One source claims it is the longest river in North America, while yet another has it listed as the second longest. If you try to verify the length of the river, you’ll get numbers ranging anywhere from 2,341 miles to 2,466 miles.
However, one thing that does seem universally agreed upon is this: the Missouri River is in trouble.
In 2008 the Missouri Department of Health and Senior Services issued a statement that advises children under 12 years of age, and women who are pregnant or may become pregnant, to limit consumption of all fish caught in the Missouri River to one meal per week due to heightened levels of pollutants including mercury.
Many Missourians want to change this. That is why river festivals that include opportunities for education and service are popping up around the state. One such festival is coming up this April in Washington.
The Washington River Festival will be held at the James W. Rennick Riverfront Park on April 8. The cleanup runs from 9 a.m. to 1 p.m. and the festival runs from 11 a.m. to 5 p.m.

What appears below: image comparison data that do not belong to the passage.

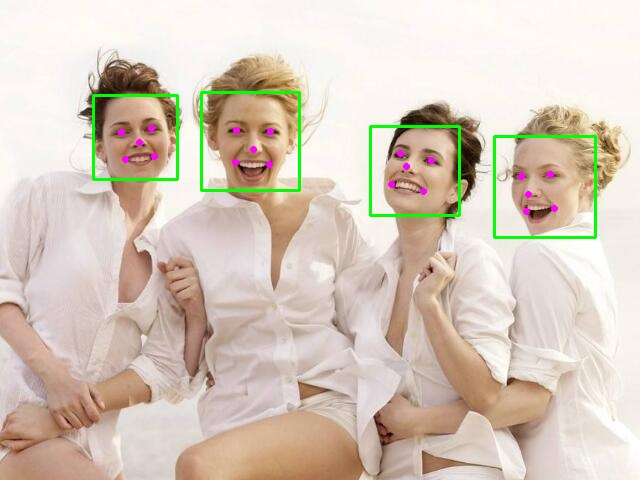
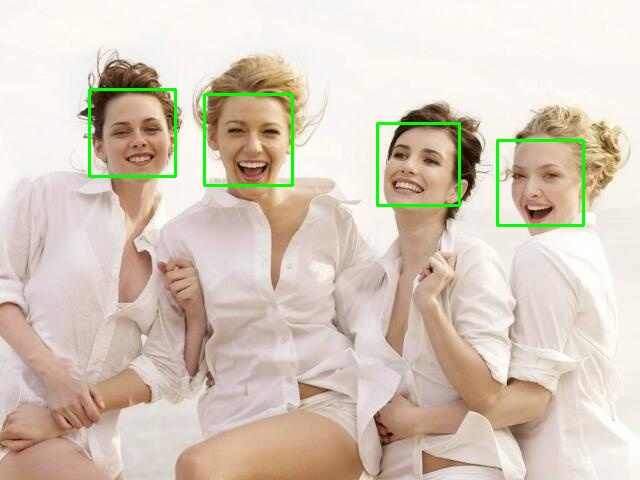
rewrite the test file

diff --git a/src/main.cpp b/src/main.cpp
@@ -10,15 +10,15 @@ int TestLandmark(int argc, char* argv[]) {
 
 	double start = static_cast<double>(cv::getTickCount());
 	
-	FaceEngine face_engine;
-	face_engine.LoadModel(root_path);
+	FaceEngine* face_engine = new FaceEngine();
+	face_engine->LoadModel(root_path);
 	std::vector<FaceInfo> faces;
-	face_engine.Detect(img_src, &faces);
+	face_engine->Detect(img_src, &faces);
 	for (int i = 0; i < static_cast<int>(faces.size()); ++i) {
 		cv::Rect face = faces.at(i).face_;
 		cv::rectangle(img_src, face, cv::Scalar(0, 255, 0), 2);
 		std::vector<cv::Point2f> keypoints;
-		face_engine.ExtractKeypoints(img_src, face, &keypoints);
+		face_engine->ExtractKeypoints(img_src, face, &keypoints);
 		for (int j = 0; j < static_cast<int>(keypoints.size()); ++j) {
 			cv::circle(img_src, keypoints[j], 1, cv::Scalar(0, 0, 255), 1);
 		}
@@ -31,6 +31,9 @@ int TestLandmark(int argc, char* argv[]) {
 	cv::imshow("result", img_src);
 	cv::waitKey(0);
 
+	delete face_engine;
+	face_engine = nullptr;
+
 	return 0;
 
 }
@@ -41,17 +44,16 @@ int TestRecognize(int argc, char* argv[]) {
 	const char* root_path = "../data/models";
 
 	double start = static_cast<double>(cv::getTickCount());
-	FaceEngine face_engine;
-	face_engine.LoadModel(root_path);
+	FaceEngine* face_engine = new FaceEngine();
+	face_engine->LoadModel(root_path);
 	std::vector<FaceInfo> faces;
-	face_engine.Detect(img_src, &faces);
-
+	face_engine->Detect(img_src, &faces);
 
 	cv::Mat face1 = img_src(faces[0].face_).clone();
 	cv::Mat face2 = img_src(faces[1].face_).clone();
 	std::vector<float> feature1, feature2;
-	face_engine.ExtractFeature(face1, &feature1);
-	face_engine.ExtractFeature(face2, &feature2);
+	face_engine->ExtractFeature(face1, &feature1);
+	face_engine->ExtractFeature(face2, &feature2);
 	float sim = CalculateSimilarity(feature1, feature2);
 
 	double end = static_cast<double>(cv::getTickCount());
@@ -67,6 +69,8 @@ int TestRecognize(int argc, char* argv[]) {
 	cv::imwrite("result.jpg", img_src);
 	std::cout << "similarity is: " << sim << std::endl;
 
+	delete face_engine;
+	face_engine = nullptr;
 	return 0;
 
 }
@@ -78,16 +82,16 @@ int TestAlignFace(int argc, char* argv[]) {
 
 	double start = static_cast<double>(cv::getTickCount());
 	
-	FaceEngine face_engine;
-	face_engine.LoadModel(root_path);
+	FaceEngine* face_engine = new FaceEngine();
+	face_engine->LoadModel(root_path);
 	std::vector<FaceInfo> faces;
-	face_engine.Detect(img_src, &faces);
+	face_engine->Detect(img_src, &faces);
 	for (int i = 0; i < static_cast<int>(faces.size()); ++i) {
 		cv::Rect face = faces.at(i).face_;
 		std::vector<cv::Point2f> keypoints;
-		face_engine.ExtractKeypoints(img_src, face, &keypoints);
+		face_engine->ExtractKeypoints(img_src, face, &keypoints);
 		cv::Mat face_aligned;
-		face_engine.AlignFace(img_src, keypoints, &face_aligned);
+		face_engine->AlignFace(img_src, keypoints, &face_aligned);
 		std::string name = std::to_string(i) + ".jpg";
 		cv::imwrite(name.c_str(), face_aligned);
 		for (int j = 0; j < static_cast<int>(keypoints.size()); ++j) {
@@ -98,6 +102,10 @@ int TestAlignFace(int argc, char* argv[]) {
 	cv::imshow("result", img_src);
 	cv::waitKey(0);
 
+	delete face_engine;
+	face_engine = nullptr;
+	
+	return 0;
 }
 
 int TestDetector(int argc, char* argv[]) {
@@ -105,11 +113,11 @@ int TestDetector(int argc, char* argv[]) {
 	cv::Mat img_src = cv::imread(img_file);
 	const char* root_path = "../data/models";
 
-	FaceEngine face_engine;
-	face_engine.LoadModel(root_path);
+	FaceEngine* face_engine = new FaceEngine();
+	face_engine->LoadModel(root_path);
 	std::vector<FaceInfo> faces;
 	double start = static_cast<double>(cv::getTickCount());
-	face_engine.Detect(img_src, &faces);
+	face_engine->Detect(img_src, &faces);
 	double end = static_cast<double>(cv::getTickCount());
 	double time_cost = (end - start) / cv::getTickFrequency() * 1000;
 	std::cout << "time cost: " << time_cost << "ms" << std::endl;
@@ -117,15 +125,20 @@ int TestDetector(int argc, char* argv[]) {
 	for (int i = 0; i < static_cast<int>(faces.size()); ++i) {
 		FaceInfo face_info = faces.at(i);
 		cv::rectangle(img_src, face_info.face_, cv::Scalar(0, 255, 0), 2);
+#if 0
 		for (int num = 0; num < 5; ++num) {
 			cv::Point curr_pt = cv::Point(face_info.keypoints_[num],
 										  face_info.keypoints_[num + 5]);
 			cv::circle(img_src, curr_pt, 2, cv::Scalar(255, 0, 255), 2);
-		}		
+		}	
+#endif 
 	}
 	cv::imwrite("../data/images/mtcnn_result.jpg", img_src);
 	cv::imshow("result", img_src);
 	cv::waitKey(0);
+
+	delete face_engine;
+	face_engine = nullptr;
 
 	return 0;
 }
@@ -140,8 +153,8 @@ int TestTrack(int argc, char* argv[]) {
 	}
 
 	const char* root_path = "../data/models";
-	FaceEngine face_engine;
-	face_engine.LoadModel(root_path);
+	FaceEngine* face_engine = new FaceEngine();
+	face_engine->LoadModel(root_path);
 
 	cv::Mat frame;
 	while (true) {
@@ -150,9 +163,9 @@ int TestTrack(int argc, char* argv[]) {
 			continue;
 		}
 		std::vector<FaceInfo> curr_faces;
-		face_engine.Detect(frame, &curr_faces);
+		face_engine->Detect(frame, &curr_faces);
 		std::vector<TrackedFaceInfo> faces;
-		face_engine.Track(curr_faces, &faces);
+		face_engine->Track(curr_faces, &faces);
 
 		for (int i = 0; i < static_cast<int>(faces.size()); ++i) {
 			TrackedFaceInfo tracked_face_info = faces.at(i);
@@ -165,6 +178,8 @@ int TestTrack(int argc, char* argv[]) {
 		}
 	}
 
+	delete face_engine;
+	face_engine = nullptr;
 
 	return 0;
 }
@@ -207,6 +222,9 @@ int TestDatabase(int argc, char* argv[]) {
     face_engine->Save();
     cv::imwrite("../data/images/result.jpg", img_src);
 
+	delete face_engine;
+	face_engine = nullptr;
+
     return 0;
 }
 
@@ -215,7 +233,7 @@ int main(int argc, char* argv[]) {
 	// return TestLandmark(argc, argv);
 	// return TestRecognize(argc, argv);
 	// return TestAlignFace(argc, argv);
-	// return TestDetector(argc, argv);
+	return TestDetector(argc, argv);
 	// return TestTrack(argc, argv);
-	return TestDatabase(argc, argv);
+	// return TestDatabase(argc, argv);
 }

diff --git a/src/face_engine.cpp b/src/face_engine.cpp
@@ -12,7 +12,7 @@ namespace mirror {
 class FaceEngine::Impl {
 public:
 	Impl() {
-		detecter_factory_ = new MtcnnFactory();
+		detecter_factory_ = new RetinafaceFactory();
 		landmarker_factory_ = new ZQLandmarkerFactory();
 		recognizer_factory_ = new MobilefacenetRecognizerFactory();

Festival planners are still working out the details of the day, but in the past there have been trash to art demonstrations, nature walks, tipis on display, as well as live music and presentations by the Department of Conservation and the World Bird Sanctuary. Food and beverages will be available for purchase, too.
In addition to learning more about the Missouri River, there will be opportunities for participants to get on the river for hands-on excitement. Yes, attendees can get their hands a little dirty in order to make the Missouri River a little cleaner.

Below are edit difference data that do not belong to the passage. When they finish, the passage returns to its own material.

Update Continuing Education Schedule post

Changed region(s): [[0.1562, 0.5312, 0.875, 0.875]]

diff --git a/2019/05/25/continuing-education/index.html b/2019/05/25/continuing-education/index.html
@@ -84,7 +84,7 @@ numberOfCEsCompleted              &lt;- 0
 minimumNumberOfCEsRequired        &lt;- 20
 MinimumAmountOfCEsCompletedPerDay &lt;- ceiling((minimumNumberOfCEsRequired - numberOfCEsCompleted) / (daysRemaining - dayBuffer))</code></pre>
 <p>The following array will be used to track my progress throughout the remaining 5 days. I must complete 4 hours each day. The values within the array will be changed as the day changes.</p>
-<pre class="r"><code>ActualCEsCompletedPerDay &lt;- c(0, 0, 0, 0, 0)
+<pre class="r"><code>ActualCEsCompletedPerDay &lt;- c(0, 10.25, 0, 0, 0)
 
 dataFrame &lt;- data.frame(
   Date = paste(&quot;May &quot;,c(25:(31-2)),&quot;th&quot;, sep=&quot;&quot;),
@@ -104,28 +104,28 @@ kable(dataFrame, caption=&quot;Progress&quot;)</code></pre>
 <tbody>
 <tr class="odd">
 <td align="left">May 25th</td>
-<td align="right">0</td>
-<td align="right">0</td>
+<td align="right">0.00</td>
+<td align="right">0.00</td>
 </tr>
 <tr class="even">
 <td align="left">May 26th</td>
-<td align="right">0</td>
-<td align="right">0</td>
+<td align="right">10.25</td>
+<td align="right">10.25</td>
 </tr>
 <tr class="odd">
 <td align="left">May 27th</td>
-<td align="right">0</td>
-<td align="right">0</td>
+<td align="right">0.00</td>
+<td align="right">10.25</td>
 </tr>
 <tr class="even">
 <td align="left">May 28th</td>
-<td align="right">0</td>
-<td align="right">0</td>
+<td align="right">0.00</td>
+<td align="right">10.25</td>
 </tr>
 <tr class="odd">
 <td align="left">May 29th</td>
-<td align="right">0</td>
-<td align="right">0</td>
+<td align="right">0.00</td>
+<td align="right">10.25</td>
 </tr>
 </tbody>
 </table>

“The problem is that people have used the rivers as a trash service for so many generations that now we have to do something about it. Someone needs to clean it up. We take for granted all of the water we have here in Missouri, but if it is full of trash, so is our drinking water,” said Ryan Snider, festival committee member.

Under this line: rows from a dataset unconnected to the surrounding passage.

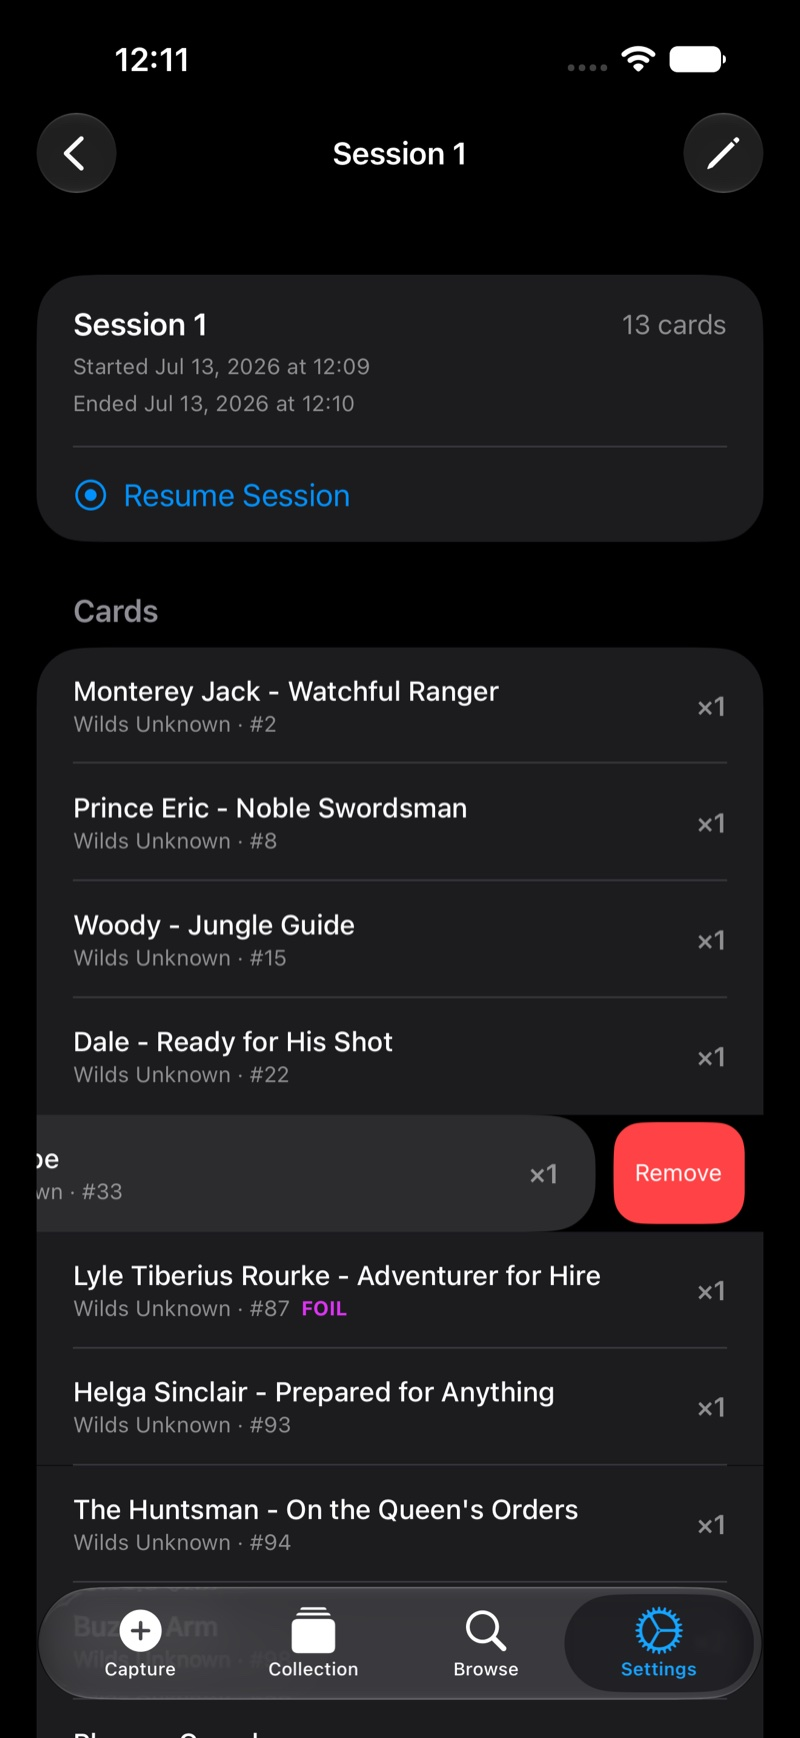
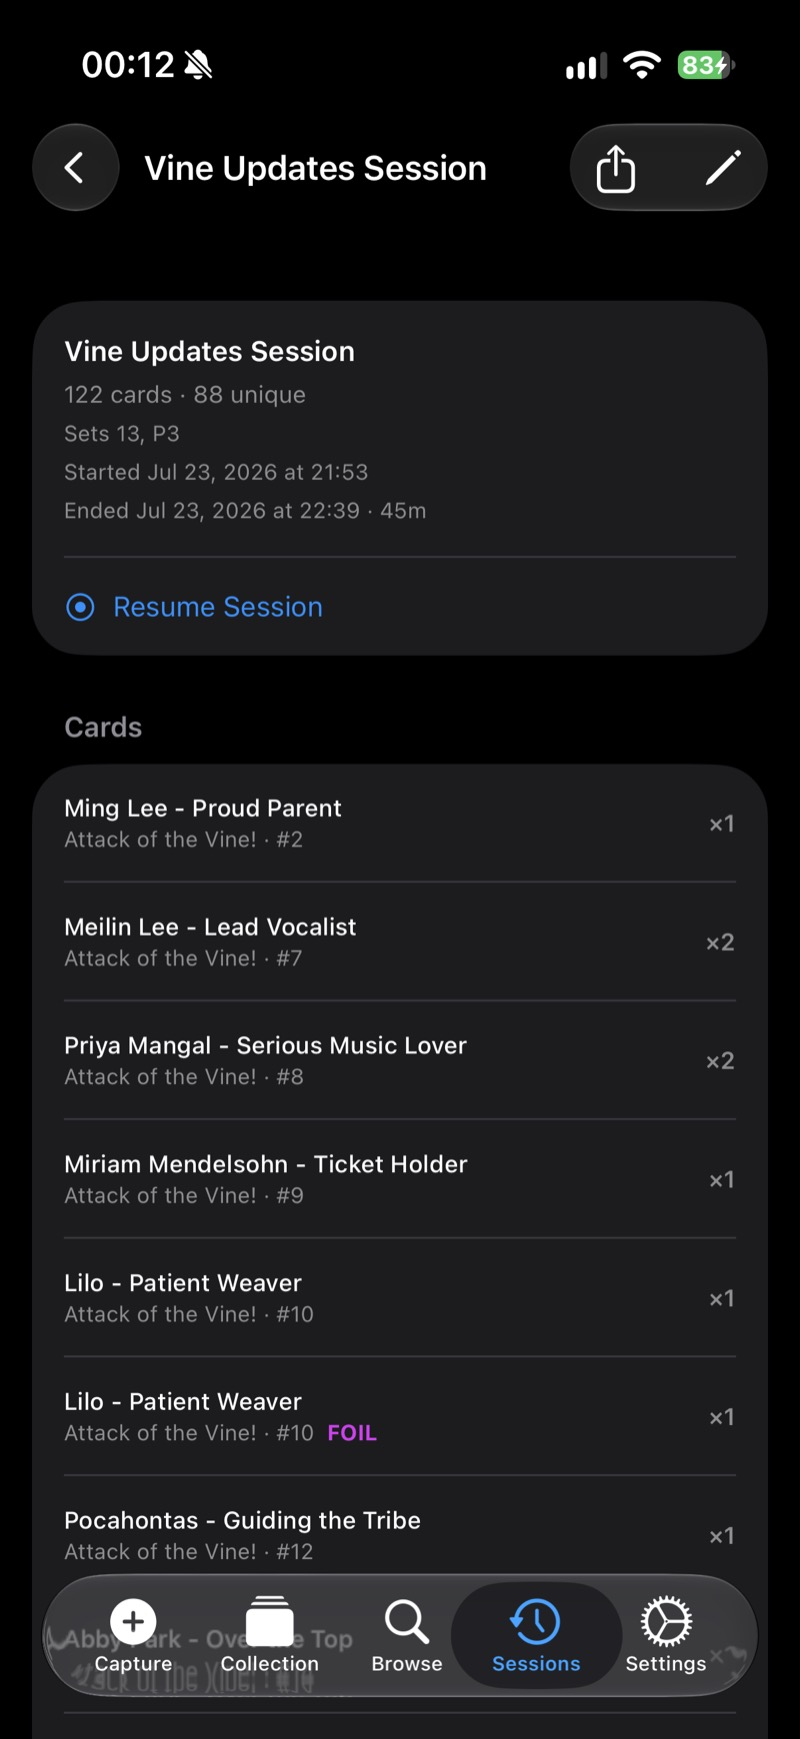
v1.3 release: What's New entry, Session Mode screenshots
whatsnew.html: add the v1.3 shipped entry (new Sessions tab, four new
promo sets including Format Coconut, Hide Owned toggle, improved promo
browsing/Dreamborn coverage, voice numbered-sets-only, CC1 card-number
validation fix); remove the old "Coming soon" Session Manager teaser
now that it's shipped; fix a pre-existing missing </ul> in the v1.2.1
entry.

index.html: SESSION MODE section now shows the new Sessions tab (list
with an active recording card and past-session stats) and an updated
session detail screenshot (stats header, resume, export), replacing
the old Settings-based Session Manager screenshots. Hero banner left
as-is (still the capture-screen shot).

diff --git a/whatsnew.html b/whatsnew.html
@@ -160,35 +160,26 @@
     ============================================================================ -->
 
     <!-- ── Coming soon ──  (each <section class="coming"> is one upcoming release; add/remove cards freely, or delete the whole .coming-stack if nothing is in the works) -->
-    <div class="coming-stack">
-
-      <section class="coming" data-screen-label="coming-soon">
-        <span class="tag">In development - v1.3</span>
-        <h2>Session manager</h2>
-        <p class="lede">More control over the sessions you've already logged, right from Settings. The new session manager lets you view previous or active sessions, delete cards from a session (removes from collection), rename and resume a previous session. Exporting your sessions to Dreamborn is even better.</p>
-        <ul class="changes">
-          <li><span class="chip new">New</span><span>Session Manager. View your past sessions from Settings.</span></li>
-        </ul>
-      </section>
-      <!-- <section class="coming" data-screen-label="coming-soon">
-        <span class="tag">Up next · v1.3</span>
-        <h2>Attack of the Vine!, and a big reliability pass</h2>
-        <p class="lede">The newest set, plus a serious accuracy pass on voice capture.</p>
-        <ul class="changes">
-          <li><span class="chip new">New</span><span>Set 13 "Attack of the Vine!" added to the catalog.</span></li>
-          <li><span class="chip imp">Improved</span><span>Major voice-capture reliability pass: fewer misheard or phantom cards, and steadier handling when you're interrupted mid-sentence.</span></li>
-          <li><span class="chip fix">Fixed</span><span>Dreamborn import and export for promo cards, which were intentionally skipped previously.</span></li>
-          <li><span class="chip fix">Fixed</span><span>Exported collections could contain duplicate rows, inflating card counts when re-imported elsewhere.</span></li>
-          <li><span class="chip fix">Fixed</span><span>iPad layout issues.</span></li>
-        </ul> -->
-      </section>
-
-
-    </div>
 
     <!-- ── Shipped releases ──  (newest first; paste new <article class="rel"> blocks at the TOP) -->
     <p class="shipped-label">Shipped</p>
     <div class="timeline">
+      <article class="rel" data-screen-label="release">
+        <div class="rel-dot"></div>
+        <div class="rel-head"><span class="ver">v1.3</span></div>
+        <h3>Session Manager! New tab, plus four new promo sets.</h3>
+        <ul class="changes">
+          <li><span class="chip new">New</span><span>Sessions now have their own tab. See every past session's card details, date recorded, and export them at any time.</span></li>
+          <li><span class="chip new">New</span><span>Rename, resume, or delete a session right from the Sessions tab. Mess something up? Optionally remove individual or all cards from the sesssion and/or collection.</span></li>
+          <li><span class="chip new">New</span><span>Export any single session on its own, in whichever format you need, with a summary of what exported and what didn't.</span></li>
+          <li><span class="chip new">New</span><span>Four new promo sets added: P4, Curator's Collection: Heroines, PD1, and Format Coconut — the newest digital-only beta format (it's not a physical release yet but there if you want it).</span></li>
+          <li><span class="chip new">New</span><span>New "Hide Owned" toggle when browsing a set, so you only see what you still need.</span></li>
+          <li><span class="chip imp">Improved</span><span>Promo sets are listed by release date with clearer names, and Dreamborn export now recognizes more of them.</span></li>
+          <li><span class="chip imp">Improved</span><span>Voice capture is now focused on numbered sets and drops support for promo cards. This allows me to improve accuracy without accouting for promo combinations.</span></li>
+          <li><span class="chip fix">Fixed</span><span>A card number that doesn't exist in a set (like a typo on a promo card) could be added to your collection and is now restricted to the catalogue on device. Reduces live api updates but fix for that later.</span></li>
+        </ul>
+      </article>
+
       <article class="rel" data-screen-label="release">
         <div class="rel-dot"></div>
         <div class="rel-head"><span class="ver">v1.2.1</span></div>
@@ -199,7 +190,7 @@
           <li><span class="chip fix">Fixed</span><span>Dreamborn import and export for promo cards, which were intentionally skipped previously.</span></li>
           <li><span class="chip fix">Fixed</span><span>Exported collections could contain duplicate rows, inflating card counts when re-imported elsewhere.</span></li>
           <li><span class="chip fix">Fixed</span><span>iPad layout issues.</span></li>
-
+        </ul>
       </article>
 
       <article class="rel" data-screen-label="release">

diff --git a/index.html b/index.html
@@ -279,8 +279,8 @@
 
     <!-- ── UPDATE STRIP ── -->
     <a class="update-strip" href="whatsnew.html" data-screen-label="update-strip">
-      <span class="tag">1.2.1 Update Live</span>
-      <p><strong>Attack of the Vine!</strong> support plus voice reliability improvements.</p>
+      <span class="tag">1.3 Update Live</span>
+      <p><strong>Session Manager!</strong> New session manager allows robust session editing. Tap + to start a session, open packs and add new cards. Each card is added to your session. You can rename sessions, remove cards from a session, collection, or both. Export the session. A great way to manage collection with regular additions.</p>
       <span class="see">See what's new <svg width="15" height="15" viewBox="0 0 24 24" fill="none" stroke="currentColor" stroke-width="2.2" stroke-linecap="round" stroke-linejoin="round"><path d="M5 12h14M13 6l6 6-6 6"/></svg></span>
     </a>
 
@@ -289,19 +289,20 @@
       <div>
         <span class="kicker">SESSION MODE</span>
         <h2>New Set? Record cards and export <span class="hl">just the new pulls</span>.</h2>
-        <p>Sessions are a powerful way to add to cards to collection and export Dreamborn without a full collection push. Just the new cards.</p>
+        <p>Sessions are a powerful way to add to cards to collection and export to Dreamborn without a full collection push. Just the new cards.</p>
         <ul class="session-steps">
           <li><span class="n">1</span><span>Open app and start a Session.</span></li>
           <li><span class="n">2</span><span>Log your cards. They land in your collection <em>and</em> the session's own tally.</span></li>
-          <li><span class="n">3</span><span>End it and export only those cards to Dreamborn or Lorcana.gg. Coming soon -> Sessions can be edited, renamed, exported, resumed, or deleted.</span></li>
+          <li><span class="n">3</span><span>End it and export only those cards to Dreamborn or Lorcana.gg. 
+            <li>Sessions can be edited, renamed, exported, resumed, or deleted.</span></li>
         </ul>
       </div>
       <div class="session-visual">
         <div class="session-shots">
-          <img src="assets/screen-session-active.jpg" alt="Capture screen with a live session badge showing 13 cards"/>
-          <img class="s2" src="assets/screen-session-detail.jpg" alt="Session detail screen listing the cards pulled in that session"/>
+          <img src="assets/screen-sessions-tab.jpg" alt="Sessions tab showing an active recording session and a list of past sessions with card counts and stats"/>
+          <img class="s2" src="assets/screen-session-detail.jpg" alt="Session detail screen listing the cards pulled in that session, with a stats header and resume option"/>
         </div>
-        <span class="cap">a session running on the capture screen + session viewer</span>
+        <span class="cap">the Sessions tab + a session's detail view</span>
       </div>
     </section>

You can be that someone who pitches in to help clean a river that has inspired artists and travelers, a river that has nourished the land and its people in immeasurable ways.
“I often walk the trail next to the river here in Washington and truly enjoy the river’s powerful peacefulness. Hopefully festivals like the Washington River Festival will make people think of the importance of the river,” Snider added.
For more information about the Washington River Festival and other opportunities to help in Washington or other parts of the state, visit www.riverrelief.org.
By Michelle Turner
(Michelle lives in Union, Mo.)